As of this writing, it has been one month since I began as your interim minister. Much has happened in the past month, and I am enjoying getting to know you and participating in some of the many activities that make Starr King Church such an active and busy congregation.
During the Start-Up workshop on August 16th, it was mentioned that this relatively small congregation has 28 different “committees” functioning! Later, the statement was clarified: there are 28 different groups, some of them committees and some interest groups, like the meditation group, elder group, book club, drum circle, etc. In the context in which this abundance was mentioned, there was some lamentation over the fact that these groups all need leadership, that current leaders may be spread a bit thin and that it is sometimes difficult to find leaders to take on additional projects or to bring new members into leadership positions. All of that is true, and these leadership challenges occur in most active congregations. Overextended leaders and leadership burnout should not be ignored, and training opportunities for new leaders would be a good idea—more about that later.
At the workshop, when the number of groups/committees was mentioned as a “problem” because of the leadership issue, District Executive Josh-Searle-White and I flashed each other a look, and we both said almost simultaneously that this “problem” can also be looked at as a sign of health!. The fact that so many groups and committees are operational indicates that people here value this congregation and are willing to work to see that its operations flow smoothly and that it offers its members many different opportunities to learn and grow, to act for social justice, to participate and to have fun together. Lots of activity, even with its attendant problems, is a sure sign of a living church. Here are some other such signs, from an old reading I have kept as a reminder that some church problems are, paradoxically, a sign of vitality. How many of them would you say apply to SKUUC?

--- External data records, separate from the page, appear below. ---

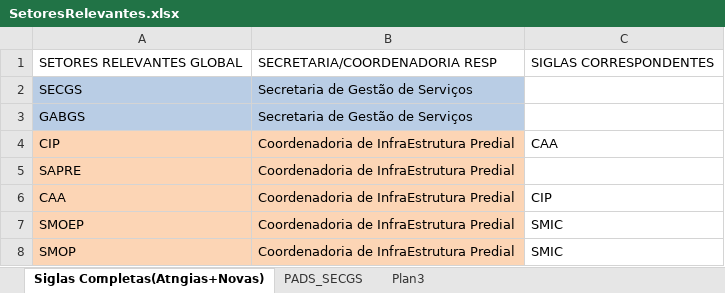
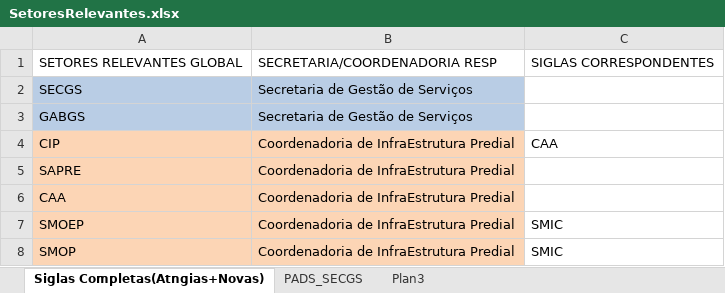
Before and after one commit to ruhansanabria/Puc_Lean2016, an Excel workbook: Banco de Dados de PADS/SetoresRelevantes.xlsx, sheet Siglas Completas(Atngias+Novas), drawn as a sheet; only a part is shown; values as stored, in another font and other column widths than the file's, no borders; the diff names each change by its address in the sheet, - before the commit and + after, or states it on an @@ line.

```diff
--- a/Banco de Dados de PADS/SetoresRelevantes.xlsx (sheet Siglas Completas(Atngias+Novas))
+++ b/Banco de Dados de PADS/SetoresRelevantes.xlsx (sheet Siglas Completas(Atngias+Novas))
-C6: CIP
+C6: (empty)
```
Also changed, not shown: Banco de Dados de PADS/Banco_Dados_PAD.xlsx, 1 other file.
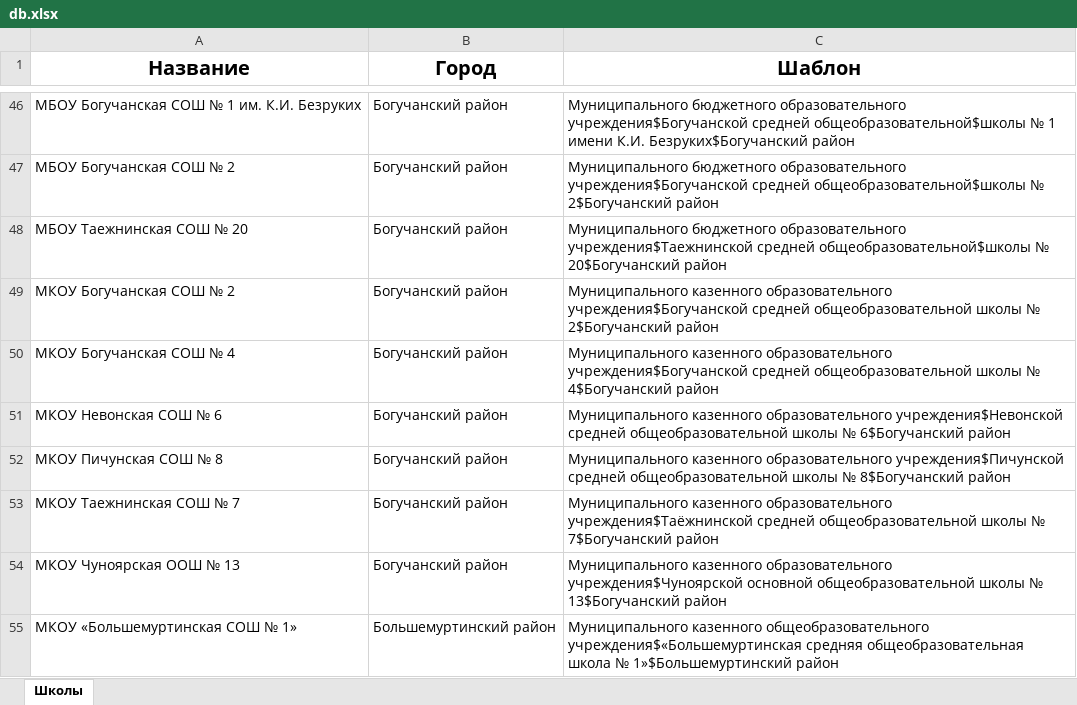
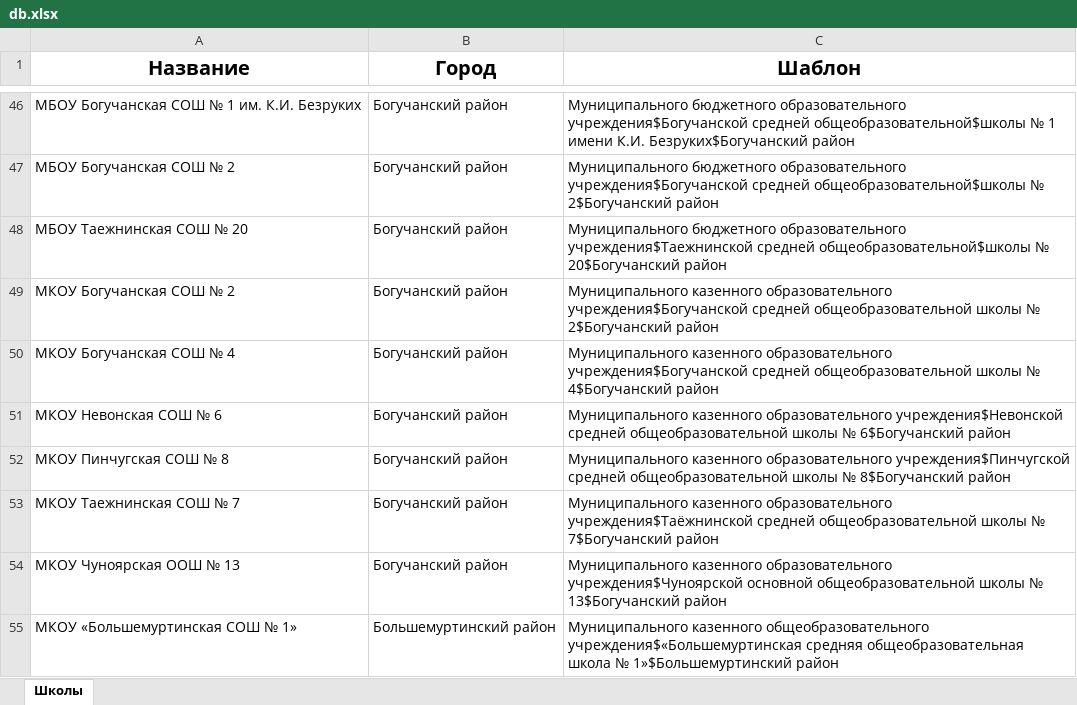
Before and after one commit to fordream/diplomio, an Excel workbook: db.xlsx, sheet Школы, drawn as a sheet; only a part is shown, gaps mark what is left out; values as stored, in another font and other column widths than the file's, no borders; the diff names each change by its address in the sheet, - before the commit and + after, or states it on an @@ line.

Commit message:
Исправление ошибки определения названия школы.

```diff
--- a/db.xlsx (sheet Школы)
+++ b/db.xlsx (sheet Школы)
-A52 (Название): МКОУ Пичунская СОШ № 8
+A52 (Название): МКОУ Пинчугская СОШ № 8
-C52 (Шаблон): …казенного образовательного учреждения$Пичунской средней общеобразовательной…
+C52 (Шаблон): …казенного образовательного учреждения$Пинчугской средней общеобразовательной…
```
Also changed, not shown: 4 other files.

Living churches always have a parking problem;
Dying churches have plenty of parking.
Living churches are constantly changing their methods;
Dying churches don’t have to.
Living churches have lots of noisy kids;
Dying churches are as quiet as a tomb.
Living churches’ expenses always exceed their income;
Dying churches take in more than they ever dream of spending.
Living churches are constantly improving and planning for the future;
Dying churches worship the past.
Living churches grow so fast you don’t know people’s names;
In dying churches you’ve known everyone’s name for years.
Living churches support community work heavily;
Dying churches keep it all at home.
Living churches dream great dreams of beloved community;
Dying churches relive nightmares.
Living churches have the fresh wind of love blowing;
Dying churches are stale with bickering.
Living churches don’t have “can’t” in their vocabulary;
Dying churches have nothing but.
By the way, don’t forget to sign up for one of the “Cottage Meetings” I am facilitating this Fall, where we can interact and become better acquainted, explore more of the congregation’s strengths and challenges, and create a vision of its future. Note that I have added two more dates. Call the office to sign up, or add your name to one of the clipboards on the table after Sunday services.
Cottage Meetings with the Interim Minister:
Friday, September 26, 10 AM to 12 PM
Saturday, September 27 10 AM to 12 PM
Tuesday, October 7 7 PM to 9 PM
Saturday October 11 10 AM to 12 PM
Sunday October 12 1:20 PM to 3:30 PM
Wednesday October 22 7 PM to 9 PM
Saturday October 25 1 PM to 3 PM
See you at church, Joy